The third day of our classic Mercedes road trip was focused on a Mbcv Garage Day. The subject was electrical troubleshooting.
However, before we could have the Mbcv Garage day, we had to get there. We started in Traralgon, and drove to Ferntree Gully (A suburb of Melbourne) to the MBCV Club rooms for the garage day. For the once and only time on this trip, we took the motorway. I guess in keeping with this trip, while it carries the ‘M’ designation, it wasn’t really a proper motorway as it didn’t bypass many towns.
The drive in was uneventful, and after a quick breakfast stop, we arrived at the MBCV Club room. We were all blown away by how great a setup MBCV have. The club has purchased a strata industrial unit, and kitted it out as an ideal club room. On entry, there is a small lobby with various trophies and club memorabilia. To the left is a meeting room, and upstairs is a mezzanine with a few other rooms, for example to store technical literature and brochures. The main part of the warehouse is open plan and has a hoist and a well set up set of tools.
The main space is highly versatile, as it can be kitted out with folding chairs for club meetings or workshops, or used for a garage day. The club also run a tool loan program from the club room, and store their club trailer and other equipment.
Being in an industrial estate is perfect for the club room, as most of the time all the parking is free when club events are running (weekends and evenings). Having the club rooms was integral to the the relaxed nature of the MBCV garage day. I understand MBCV runs these events regularly at the club rooms. Its something that the MBCNSW really should consider. I understand MBCV had a couple of hundred thousand dollars in the bank, and borrowed a couple of hundred thousand more to purchase the rooms and kit them out. In addition, they had volunteer help and working bees to really set up the club room well. The location of the club rooms was chosen in a place central to most members.
Todays MBCV Garage day had all the NSW visitors as well as 10-15 MBCV members. It was a good amount. The day started out as an informal catch up and an opportunity to check out the other members cars. Most MBCV members had arrived in W124s, but there were a few others like a W123 and a W220.
From there, there was a short section on electrical troubleshooting theory, followed by some examples to practice on. Those examples had issues that could be found using a multimeter.
After lunch, there was the core focus of the day. One of the MBCV members had recently purchased a 1989 260E W124. The car was fitted with an aftermarket car alarm and immobilizer.
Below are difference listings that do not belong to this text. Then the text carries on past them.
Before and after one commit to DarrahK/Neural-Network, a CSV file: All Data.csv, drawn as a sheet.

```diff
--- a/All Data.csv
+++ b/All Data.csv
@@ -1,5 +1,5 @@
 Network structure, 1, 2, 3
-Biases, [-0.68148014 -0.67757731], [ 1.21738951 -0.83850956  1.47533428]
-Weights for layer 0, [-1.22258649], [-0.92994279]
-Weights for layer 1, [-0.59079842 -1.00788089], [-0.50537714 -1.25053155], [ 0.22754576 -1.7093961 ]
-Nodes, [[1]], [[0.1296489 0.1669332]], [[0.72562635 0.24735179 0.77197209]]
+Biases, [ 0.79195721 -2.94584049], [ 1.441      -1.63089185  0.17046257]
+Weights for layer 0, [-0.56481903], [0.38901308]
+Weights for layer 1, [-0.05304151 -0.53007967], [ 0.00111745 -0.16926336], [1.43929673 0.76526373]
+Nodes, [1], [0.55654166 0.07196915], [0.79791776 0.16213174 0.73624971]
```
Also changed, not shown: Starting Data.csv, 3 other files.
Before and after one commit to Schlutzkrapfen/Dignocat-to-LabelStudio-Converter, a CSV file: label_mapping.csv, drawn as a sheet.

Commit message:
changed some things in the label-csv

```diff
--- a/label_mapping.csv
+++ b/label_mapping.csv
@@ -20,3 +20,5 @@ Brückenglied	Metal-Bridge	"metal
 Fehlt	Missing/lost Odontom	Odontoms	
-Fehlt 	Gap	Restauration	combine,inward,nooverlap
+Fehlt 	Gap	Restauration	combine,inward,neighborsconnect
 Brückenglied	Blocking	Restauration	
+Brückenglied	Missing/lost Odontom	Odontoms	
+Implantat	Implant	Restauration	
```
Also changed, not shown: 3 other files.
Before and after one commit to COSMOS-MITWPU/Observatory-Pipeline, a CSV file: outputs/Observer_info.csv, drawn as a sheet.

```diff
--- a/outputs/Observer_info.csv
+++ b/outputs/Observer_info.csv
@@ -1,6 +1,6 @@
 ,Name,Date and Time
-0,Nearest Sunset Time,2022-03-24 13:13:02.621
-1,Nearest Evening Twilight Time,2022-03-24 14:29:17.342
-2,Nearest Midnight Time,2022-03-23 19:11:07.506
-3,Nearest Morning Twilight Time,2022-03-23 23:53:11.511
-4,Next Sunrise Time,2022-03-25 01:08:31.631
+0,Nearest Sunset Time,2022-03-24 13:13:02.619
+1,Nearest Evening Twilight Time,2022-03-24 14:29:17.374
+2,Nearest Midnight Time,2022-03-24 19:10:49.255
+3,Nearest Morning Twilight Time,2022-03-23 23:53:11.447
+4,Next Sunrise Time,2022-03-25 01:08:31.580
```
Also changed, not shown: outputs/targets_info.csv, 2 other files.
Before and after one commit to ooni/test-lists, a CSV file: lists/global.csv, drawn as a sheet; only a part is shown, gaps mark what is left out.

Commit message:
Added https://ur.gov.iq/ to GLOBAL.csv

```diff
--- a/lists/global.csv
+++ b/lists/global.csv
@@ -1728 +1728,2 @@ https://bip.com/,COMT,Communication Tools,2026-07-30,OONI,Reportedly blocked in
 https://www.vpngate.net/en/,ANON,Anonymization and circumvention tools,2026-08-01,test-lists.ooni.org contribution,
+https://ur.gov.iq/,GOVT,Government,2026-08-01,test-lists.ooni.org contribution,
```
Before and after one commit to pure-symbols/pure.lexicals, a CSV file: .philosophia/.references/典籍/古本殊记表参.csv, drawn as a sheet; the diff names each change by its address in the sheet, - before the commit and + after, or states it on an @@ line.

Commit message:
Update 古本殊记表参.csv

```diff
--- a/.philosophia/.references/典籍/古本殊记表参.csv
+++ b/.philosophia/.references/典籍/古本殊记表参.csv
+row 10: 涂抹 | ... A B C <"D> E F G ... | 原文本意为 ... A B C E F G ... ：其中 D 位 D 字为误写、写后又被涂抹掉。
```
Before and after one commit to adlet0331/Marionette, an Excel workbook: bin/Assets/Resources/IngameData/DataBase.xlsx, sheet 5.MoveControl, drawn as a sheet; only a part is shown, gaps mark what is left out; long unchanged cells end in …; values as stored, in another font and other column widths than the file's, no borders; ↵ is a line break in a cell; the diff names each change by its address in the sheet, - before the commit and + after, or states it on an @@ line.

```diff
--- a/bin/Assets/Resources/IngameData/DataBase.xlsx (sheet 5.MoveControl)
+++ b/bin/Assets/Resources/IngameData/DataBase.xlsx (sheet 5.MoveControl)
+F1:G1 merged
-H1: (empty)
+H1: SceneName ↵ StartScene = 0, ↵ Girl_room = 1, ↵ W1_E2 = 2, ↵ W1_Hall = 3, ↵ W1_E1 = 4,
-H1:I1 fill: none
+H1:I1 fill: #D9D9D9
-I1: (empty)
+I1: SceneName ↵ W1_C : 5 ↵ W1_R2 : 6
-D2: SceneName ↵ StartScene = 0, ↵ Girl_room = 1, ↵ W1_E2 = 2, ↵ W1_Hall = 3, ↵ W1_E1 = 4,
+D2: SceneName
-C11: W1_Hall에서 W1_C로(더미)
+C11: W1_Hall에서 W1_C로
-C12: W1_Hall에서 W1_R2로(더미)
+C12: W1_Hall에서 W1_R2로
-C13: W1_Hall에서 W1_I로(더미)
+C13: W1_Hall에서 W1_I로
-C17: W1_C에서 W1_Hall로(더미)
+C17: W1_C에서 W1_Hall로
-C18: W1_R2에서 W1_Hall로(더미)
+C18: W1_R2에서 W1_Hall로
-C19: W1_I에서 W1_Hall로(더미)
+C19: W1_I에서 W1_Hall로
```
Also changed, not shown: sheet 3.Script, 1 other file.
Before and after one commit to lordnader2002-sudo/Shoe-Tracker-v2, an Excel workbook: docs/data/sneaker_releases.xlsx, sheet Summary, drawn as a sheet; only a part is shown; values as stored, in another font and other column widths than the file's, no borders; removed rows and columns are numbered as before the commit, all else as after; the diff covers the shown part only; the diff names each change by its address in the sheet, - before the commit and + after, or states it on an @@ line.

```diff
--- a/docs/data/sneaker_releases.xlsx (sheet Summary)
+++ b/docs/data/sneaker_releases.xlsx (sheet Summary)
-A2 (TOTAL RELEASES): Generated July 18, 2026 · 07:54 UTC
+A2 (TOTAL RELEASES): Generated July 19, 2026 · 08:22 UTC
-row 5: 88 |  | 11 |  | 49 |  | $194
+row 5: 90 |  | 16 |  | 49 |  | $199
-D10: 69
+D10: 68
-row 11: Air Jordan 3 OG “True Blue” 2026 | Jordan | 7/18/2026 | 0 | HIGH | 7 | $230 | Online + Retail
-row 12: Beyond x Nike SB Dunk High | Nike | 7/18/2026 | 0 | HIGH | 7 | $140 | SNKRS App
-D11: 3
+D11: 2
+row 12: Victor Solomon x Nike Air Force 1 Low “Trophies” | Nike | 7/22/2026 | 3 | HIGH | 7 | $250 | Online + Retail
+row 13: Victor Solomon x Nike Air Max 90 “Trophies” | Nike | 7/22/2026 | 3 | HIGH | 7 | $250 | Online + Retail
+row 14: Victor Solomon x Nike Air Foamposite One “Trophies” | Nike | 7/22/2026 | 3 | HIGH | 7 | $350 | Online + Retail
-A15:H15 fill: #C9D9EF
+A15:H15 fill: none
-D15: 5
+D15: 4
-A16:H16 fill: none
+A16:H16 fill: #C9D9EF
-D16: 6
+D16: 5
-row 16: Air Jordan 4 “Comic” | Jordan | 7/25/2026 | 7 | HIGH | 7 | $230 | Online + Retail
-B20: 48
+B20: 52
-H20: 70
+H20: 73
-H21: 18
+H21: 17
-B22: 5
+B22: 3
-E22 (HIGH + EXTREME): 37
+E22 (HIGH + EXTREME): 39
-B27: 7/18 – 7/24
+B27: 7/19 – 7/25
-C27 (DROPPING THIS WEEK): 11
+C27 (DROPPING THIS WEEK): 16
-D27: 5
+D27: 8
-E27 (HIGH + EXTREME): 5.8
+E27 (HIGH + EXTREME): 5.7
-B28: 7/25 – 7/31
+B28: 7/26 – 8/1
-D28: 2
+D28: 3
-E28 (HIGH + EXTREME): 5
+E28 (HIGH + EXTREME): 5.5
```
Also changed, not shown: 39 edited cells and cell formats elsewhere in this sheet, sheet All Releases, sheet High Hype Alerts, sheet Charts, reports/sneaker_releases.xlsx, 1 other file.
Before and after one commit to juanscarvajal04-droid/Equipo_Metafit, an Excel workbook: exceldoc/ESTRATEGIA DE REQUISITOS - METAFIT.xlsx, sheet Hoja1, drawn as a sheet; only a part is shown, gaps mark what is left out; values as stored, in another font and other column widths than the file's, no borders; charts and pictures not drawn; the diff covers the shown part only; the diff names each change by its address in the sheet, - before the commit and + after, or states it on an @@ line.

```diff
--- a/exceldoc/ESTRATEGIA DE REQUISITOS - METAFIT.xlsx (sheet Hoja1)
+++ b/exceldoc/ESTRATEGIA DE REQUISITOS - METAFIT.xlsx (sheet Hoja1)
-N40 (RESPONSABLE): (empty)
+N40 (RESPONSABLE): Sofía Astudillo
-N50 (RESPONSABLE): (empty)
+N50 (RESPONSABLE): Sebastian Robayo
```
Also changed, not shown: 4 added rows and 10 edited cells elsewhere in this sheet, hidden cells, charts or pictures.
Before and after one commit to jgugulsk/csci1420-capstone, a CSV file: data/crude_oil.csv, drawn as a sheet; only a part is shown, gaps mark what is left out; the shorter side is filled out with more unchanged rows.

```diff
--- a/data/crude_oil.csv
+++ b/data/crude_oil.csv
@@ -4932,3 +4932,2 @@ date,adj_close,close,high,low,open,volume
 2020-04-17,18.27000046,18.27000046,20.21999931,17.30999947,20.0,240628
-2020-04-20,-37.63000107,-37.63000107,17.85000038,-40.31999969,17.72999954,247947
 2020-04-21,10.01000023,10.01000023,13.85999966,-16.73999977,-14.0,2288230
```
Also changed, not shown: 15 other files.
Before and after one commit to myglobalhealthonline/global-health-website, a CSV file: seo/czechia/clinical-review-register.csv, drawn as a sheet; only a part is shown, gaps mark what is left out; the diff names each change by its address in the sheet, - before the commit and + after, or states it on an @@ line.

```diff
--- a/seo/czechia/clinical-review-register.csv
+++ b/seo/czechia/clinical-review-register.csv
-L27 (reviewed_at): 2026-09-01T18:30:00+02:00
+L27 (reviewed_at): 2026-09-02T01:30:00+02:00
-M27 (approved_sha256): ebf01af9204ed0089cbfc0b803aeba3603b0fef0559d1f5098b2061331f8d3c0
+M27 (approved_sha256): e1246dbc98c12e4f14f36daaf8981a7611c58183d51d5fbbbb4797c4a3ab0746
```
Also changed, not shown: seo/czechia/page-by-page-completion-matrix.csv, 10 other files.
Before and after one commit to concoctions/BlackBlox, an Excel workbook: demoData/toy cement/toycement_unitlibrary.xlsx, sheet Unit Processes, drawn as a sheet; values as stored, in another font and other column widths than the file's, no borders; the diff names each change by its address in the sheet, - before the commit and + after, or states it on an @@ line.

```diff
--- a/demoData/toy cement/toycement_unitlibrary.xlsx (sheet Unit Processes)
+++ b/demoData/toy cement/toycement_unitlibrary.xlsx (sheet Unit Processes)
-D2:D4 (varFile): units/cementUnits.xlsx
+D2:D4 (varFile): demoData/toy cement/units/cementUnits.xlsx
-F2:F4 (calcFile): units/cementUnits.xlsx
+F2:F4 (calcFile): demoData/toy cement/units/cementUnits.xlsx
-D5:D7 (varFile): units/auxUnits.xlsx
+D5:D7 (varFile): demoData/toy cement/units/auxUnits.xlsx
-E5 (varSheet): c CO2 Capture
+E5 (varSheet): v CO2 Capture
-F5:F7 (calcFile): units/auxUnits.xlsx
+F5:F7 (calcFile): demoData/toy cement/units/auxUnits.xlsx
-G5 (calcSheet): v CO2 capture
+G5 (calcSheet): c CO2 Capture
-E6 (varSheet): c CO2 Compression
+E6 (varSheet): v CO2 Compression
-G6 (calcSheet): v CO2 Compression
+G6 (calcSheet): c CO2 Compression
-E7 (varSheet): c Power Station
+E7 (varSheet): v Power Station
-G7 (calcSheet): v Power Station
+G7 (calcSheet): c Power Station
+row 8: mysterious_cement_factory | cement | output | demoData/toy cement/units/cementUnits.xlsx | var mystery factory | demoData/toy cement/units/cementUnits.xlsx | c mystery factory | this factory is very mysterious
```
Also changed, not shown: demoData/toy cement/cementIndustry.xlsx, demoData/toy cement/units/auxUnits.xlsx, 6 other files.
The problem is that the car is permanently immobilized. The previous owner went to drive it, found the car immobilized, and then parked it up for at least a year. The current owner purchased it, and it became our electrical troubleshooting guinea pig.
Our working theory was that the aftermarket immobilizer had failed, permanently immobilizing the car. We started by removing what we could of this system. Our theory was that the system worked by cutting some of the factory wires, and sending them to the immobilizer control unit to only let current pass when the system allows. We were able to sort out the starter motor this way, but not the fuel pumps.
After pouring over the wiring diagram, we worked out the factory wire should be red, white and black. Starting a the pumps, we started to work backwards to find where the system had power. The system did not have power at the pumps, or the plug connection under the rear seat. However in the passengers foot well, it did.
I really enjoyed the tech day – it was nice to have an informal focus on fixing a members car and discussing the common problems everyone had. After the tech day, I also purchased some W124 spares from an MBCV member. I managed to fill up the back seat of the 560SEC with various trim pieces for a beige wagon interior. Some of them quite large.
After picking up the parts, I went to a self service car wash to clean my car up for the concours tomorrow. It was quite a good setup. By this time I was running late to get back to the hotel to meet the rest of the group. I selected the eight minute wash, and it did a good job. After seeing the car dry, I realize I missed some of the caked on dirt on the Sacco panels. I was too focused on getting the bugs off the front.
After the wash, it was time to check int our hotel, the Parkroyal Monash Melbourne. The two main factors in choosing this hotel was the secure undercover parking, and proximity to the dinner event. It was great to have the undercover parking, although getting into the parking was the most frustrating experience I’ve ever had parking. We had to park on level B2, but couldn’t find it. We were told to follow the red line. The red line or ramp to B2 was nowhere to be found.
The shopping centre had installed some kind of number plate recognition software, and it didn’t work. It took at least two minutes to recognise number plates, and some cars took far longer. Not sure if they were paying or speaking to an operator. To simply get our cars to B2, it took about 40 minutes.
From there, we went to a local Golf club to have dinner with some of the MBCV members before the show.
I had a great day. I got to meet some MBCV members I have spoken to on many occasions, but not actually met. Not only that, but I also got to attend a very enjoyable MBCV garage day. In the course of the day, I covered 198km. Tomorrow is the show.
The post The Concours Run 2023 – Day 3: MBCV Garage Day appeared first on Classic Jalopy.